With no money and a family that seemed far more concerned about academic achievement and career success than the abstract concept of mental wellness, Phillip had nowhere else to turn.
Thoughts that had begun as quiet whispers became a whirling hurricane impossible to ignore: “You are worthless. You are pointless. You are useless. You should die.”
In an aching tone, Phillip recounts hurrying to rinse blood off his arm and stash his knife beneath the sink, hoping desperately that his roommate wouldn’t catch him in the act. He did not want to know what they would think. He thought they might hate him, pity him or find him terrifying.
Without support and unable to trust anyone around him, Phillip eventually attempted suicide and was hospitalized, which further exacerbated his trauma. What pained Phillip most was the knowledge that, had he been able to find help on his own terms and at a cost he could afford, he might never have spiraled so deeply into crisis.
Unfortunately, Phillip’s experience is neither isolated nor rare. Suicide is the second leading cause of death for college students nationwide. A 2019 study found that 46.2% of college students reported feeling depressed, 14.4% seriously considered suicide and 9.5% engaged in self-harm this year alone, according to the American College Health Association’s National College Health Assessment. These numbers have steadily increased over the last several years.
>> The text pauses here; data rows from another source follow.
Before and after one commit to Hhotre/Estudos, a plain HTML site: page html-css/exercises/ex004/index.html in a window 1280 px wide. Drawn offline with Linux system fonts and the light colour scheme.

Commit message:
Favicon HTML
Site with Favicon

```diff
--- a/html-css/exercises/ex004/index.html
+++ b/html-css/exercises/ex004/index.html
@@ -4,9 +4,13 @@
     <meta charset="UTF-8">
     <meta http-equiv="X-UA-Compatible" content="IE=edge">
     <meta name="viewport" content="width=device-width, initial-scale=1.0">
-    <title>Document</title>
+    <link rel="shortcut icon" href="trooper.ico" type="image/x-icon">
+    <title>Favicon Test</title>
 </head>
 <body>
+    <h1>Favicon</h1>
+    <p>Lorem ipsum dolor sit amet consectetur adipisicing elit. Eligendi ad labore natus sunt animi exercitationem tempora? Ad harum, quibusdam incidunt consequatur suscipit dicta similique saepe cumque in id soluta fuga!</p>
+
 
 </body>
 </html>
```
During my time at Georgetown University, I have listened to many students share similar stories. In 2017, I proposed the creation of an off-campus therapy stipend to subsidize the exorbitant cost of off-campus mental health treatment for students with financial difficulties. Because CAPS only provides short-term services like most counseling centers in American colleges, Assistant Vice President for Student Health Vincent WinklerPrins, Director of CAPS Phil Meilman and CAPS Clinical Case Manager Elizabeth Steinmeyer worked tirelessly with me to create the program.
Launching the stipend required me to petition the student body, pass a Georgetown University Student Association senate resolution and meet with various administrators, which resulted in the university committing $10,000 to seed it. The stipend, known today as the Georgetown Student Mental Health Fund, has enabled students with financial difficulties to receive therapy, preventing situations such as Phillip’s from spiraling into severe crises. Moreover, as GUSA vice president last year, I was able to negotiate an additional $10,000 after meeting with University President John. J. DeGioia (CAS ’79, GRD ’95) and the board of directors.
However, the fund is now rapidly depleting. As the fund’s original founder, I am increasingly concerned that students will no longer be able to receive the support that they once did. The professionals at CAPS and Health Education Services truly care about supporting students, but they can only do so much with extremely limited resources.
I now urge you to sign this petition as a statement of support for the fund’s expansion and conversion to a long-term, sustainable endowment of $100,000 that would generate new funds each year, guaranteeing accessible mental health treatment for many more students in years to come.
For far too long, stigma, shame and prejudice have caused students to suffer in silence until they reached a breaking point. Now, more than ever, we as Hoyas need to hear their stories and call on the university to fulfill its commitment to cura personalis and ensure that all students who are struggling and in distress are cared for and supported.
Kenna Chick is a senior in the School of Foreign Service.
Resources: On-campus resources include Health Education Services (202-687-8949); additional off-campus resources include the National Suicide Prevention Lifeline (800-273-8255)